Conductors got their name by both guiding orchestras and wielding copper batons that deflect lightning away from the brass section. Behold an electrifying performance with this GrouponLive deal to see "Crossing the Stream", presented by the Fort Wayne Philharmonic on Friday, February 1, at 7 p.m. at the Arts United Center. Doors open at 5:30 p.m. Choose from the following options:
- For $39, you get four tickets to the performance (up to an $88 value).
- For $20, you get two tickets to the performance (up to a $44 value).
- For $11, you get one ticket to the performance (up to a $22 value).
Musical director Andrew Constantine conducts a miniature orchestra in a powerful evening of chamber music, aided by principal clarinetist Campbell MacDonald. Haydn’s Symphony no. 82, The Bear, roars into action with heart-pounding urgency, its melodic motifs emerging from the interplay of brisk, decisive musical phrases. Inlaid with Arabian flourishes, Sibelius’s Belshazzar’s Feast follows, building from an ominous hush to a thrumming bacchanal. The piece has its origins in a set of incidental music he composed for a friend’s play, and a theatrical quality still haunts the orchestral suite with its marches and dances.

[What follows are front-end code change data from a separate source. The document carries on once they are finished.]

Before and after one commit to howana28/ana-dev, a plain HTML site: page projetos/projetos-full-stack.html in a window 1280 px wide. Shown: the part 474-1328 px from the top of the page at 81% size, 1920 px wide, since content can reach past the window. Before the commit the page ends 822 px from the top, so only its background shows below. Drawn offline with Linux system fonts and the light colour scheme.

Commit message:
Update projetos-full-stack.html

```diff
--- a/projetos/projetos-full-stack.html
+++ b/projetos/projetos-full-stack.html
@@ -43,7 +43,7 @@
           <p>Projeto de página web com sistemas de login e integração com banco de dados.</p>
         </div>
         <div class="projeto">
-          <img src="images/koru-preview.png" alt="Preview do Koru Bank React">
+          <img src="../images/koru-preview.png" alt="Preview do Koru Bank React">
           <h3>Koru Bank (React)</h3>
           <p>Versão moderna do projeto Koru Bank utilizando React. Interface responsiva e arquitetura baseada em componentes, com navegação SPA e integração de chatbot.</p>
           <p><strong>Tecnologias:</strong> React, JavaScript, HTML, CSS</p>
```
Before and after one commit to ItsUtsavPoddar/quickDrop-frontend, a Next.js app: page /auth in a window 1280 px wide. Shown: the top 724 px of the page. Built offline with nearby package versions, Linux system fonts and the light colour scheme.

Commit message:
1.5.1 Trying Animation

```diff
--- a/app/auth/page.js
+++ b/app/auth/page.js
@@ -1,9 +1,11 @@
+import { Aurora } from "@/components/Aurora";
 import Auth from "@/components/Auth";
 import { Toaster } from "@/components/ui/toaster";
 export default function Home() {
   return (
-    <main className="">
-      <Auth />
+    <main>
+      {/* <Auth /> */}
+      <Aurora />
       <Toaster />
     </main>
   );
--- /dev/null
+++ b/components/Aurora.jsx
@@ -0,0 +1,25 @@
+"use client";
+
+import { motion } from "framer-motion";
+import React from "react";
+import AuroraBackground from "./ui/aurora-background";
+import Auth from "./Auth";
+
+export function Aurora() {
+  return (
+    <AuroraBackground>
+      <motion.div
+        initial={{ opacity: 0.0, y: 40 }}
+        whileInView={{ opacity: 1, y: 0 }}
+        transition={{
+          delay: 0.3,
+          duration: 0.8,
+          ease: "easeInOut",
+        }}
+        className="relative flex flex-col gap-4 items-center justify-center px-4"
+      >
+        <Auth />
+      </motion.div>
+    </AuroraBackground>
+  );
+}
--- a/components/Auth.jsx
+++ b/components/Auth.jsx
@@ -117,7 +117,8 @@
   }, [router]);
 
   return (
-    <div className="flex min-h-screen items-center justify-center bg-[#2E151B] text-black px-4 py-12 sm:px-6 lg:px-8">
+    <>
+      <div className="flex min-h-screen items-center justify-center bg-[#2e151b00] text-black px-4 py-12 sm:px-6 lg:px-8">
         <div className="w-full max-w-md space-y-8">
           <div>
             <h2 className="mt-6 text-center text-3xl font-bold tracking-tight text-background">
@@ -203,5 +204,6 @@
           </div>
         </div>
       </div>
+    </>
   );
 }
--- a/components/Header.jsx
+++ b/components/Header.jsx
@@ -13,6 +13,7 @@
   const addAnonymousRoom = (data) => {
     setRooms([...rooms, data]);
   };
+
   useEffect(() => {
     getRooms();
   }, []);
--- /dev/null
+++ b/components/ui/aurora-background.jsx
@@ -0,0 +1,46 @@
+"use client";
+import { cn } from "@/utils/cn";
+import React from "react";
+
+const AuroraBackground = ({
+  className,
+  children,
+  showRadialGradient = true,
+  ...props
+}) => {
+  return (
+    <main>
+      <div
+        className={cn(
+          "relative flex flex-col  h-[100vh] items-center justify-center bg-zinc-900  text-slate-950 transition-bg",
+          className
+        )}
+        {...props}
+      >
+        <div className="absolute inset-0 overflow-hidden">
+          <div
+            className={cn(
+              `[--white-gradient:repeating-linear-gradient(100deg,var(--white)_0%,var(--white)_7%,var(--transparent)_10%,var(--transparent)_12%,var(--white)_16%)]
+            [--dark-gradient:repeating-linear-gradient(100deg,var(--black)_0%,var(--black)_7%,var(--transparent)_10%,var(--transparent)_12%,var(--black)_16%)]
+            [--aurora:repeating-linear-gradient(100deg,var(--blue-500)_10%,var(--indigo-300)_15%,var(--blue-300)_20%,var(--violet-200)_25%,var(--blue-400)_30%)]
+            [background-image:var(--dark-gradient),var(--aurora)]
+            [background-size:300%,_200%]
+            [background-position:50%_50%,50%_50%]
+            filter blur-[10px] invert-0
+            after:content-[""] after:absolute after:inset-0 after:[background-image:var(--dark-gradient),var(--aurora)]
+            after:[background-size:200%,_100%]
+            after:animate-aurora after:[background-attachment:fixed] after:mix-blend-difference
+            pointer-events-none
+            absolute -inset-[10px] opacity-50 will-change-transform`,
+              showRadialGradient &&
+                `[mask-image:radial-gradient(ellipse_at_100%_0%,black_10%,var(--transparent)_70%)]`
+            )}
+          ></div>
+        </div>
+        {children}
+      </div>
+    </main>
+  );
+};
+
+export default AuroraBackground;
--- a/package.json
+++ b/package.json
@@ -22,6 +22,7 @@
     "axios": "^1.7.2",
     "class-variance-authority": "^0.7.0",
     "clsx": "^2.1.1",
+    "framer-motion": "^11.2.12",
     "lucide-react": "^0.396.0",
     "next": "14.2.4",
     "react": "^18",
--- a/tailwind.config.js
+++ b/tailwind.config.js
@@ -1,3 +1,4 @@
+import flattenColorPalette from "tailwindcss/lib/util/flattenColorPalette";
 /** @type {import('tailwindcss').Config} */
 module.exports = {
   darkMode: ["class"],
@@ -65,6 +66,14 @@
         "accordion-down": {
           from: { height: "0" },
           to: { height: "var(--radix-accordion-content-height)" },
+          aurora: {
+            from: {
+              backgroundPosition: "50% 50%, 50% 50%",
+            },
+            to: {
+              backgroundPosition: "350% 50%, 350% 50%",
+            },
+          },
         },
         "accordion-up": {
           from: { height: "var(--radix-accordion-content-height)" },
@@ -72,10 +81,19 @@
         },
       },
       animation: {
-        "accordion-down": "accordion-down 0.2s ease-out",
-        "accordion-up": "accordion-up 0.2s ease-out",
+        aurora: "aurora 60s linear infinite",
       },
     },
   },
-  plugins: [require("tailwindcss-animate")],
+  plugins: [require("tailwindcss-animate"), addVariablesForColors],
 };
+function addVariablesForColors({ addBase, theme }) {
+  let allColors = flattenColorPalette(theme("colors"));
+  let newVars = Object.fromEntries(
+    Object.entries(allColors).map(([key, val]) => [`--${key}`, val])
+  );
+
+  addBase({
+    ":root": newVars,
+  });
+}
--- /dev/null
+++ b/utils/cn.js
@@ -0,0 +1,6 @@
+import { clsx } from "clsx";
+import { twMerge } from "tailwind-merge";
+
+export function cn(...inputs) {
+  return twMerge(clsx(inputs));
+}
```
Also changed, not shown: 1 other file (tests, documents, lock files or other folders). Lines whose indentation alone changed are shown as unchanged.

Fellow Finn Jukka Tiensuu composed Puro for the clarinet in 1989. The opening hangs on a series of high, sliding notes that variously resemble a warning siren from some celestial realm or a distant rusty gate pushed by the wind. Meanwhile, fragments of other melodies gather forebodingly in the air, amassing an almost unbearable tension between the orchestra and MacDonald’s long, drawn-out reed work. Ending the evening on a more comforting note is Elgar’s Serenade in E Minor, a characteristically sentimental and highly melodious piece as moving and deeply layered as an ocarina carved from an onion.
Arts United Center
The huge, arching windows that grace the Arts United Center were designed to evoke the curves of a violin, but the façade equally resembles the face of a wide-eyed, happy creature—a jack-o'-lantern perhaps, or a snub-nosed dog. As visitors enter through its friendly mouth, they crane their necks at leaping arches of bare brick and, in the auditorium, titanic pillars of angled concrete. There, 660 seats slope sharply downward toward the stage, uninterrupted by a center aisle to create dozens more opportunities for handholding during concerts and plays.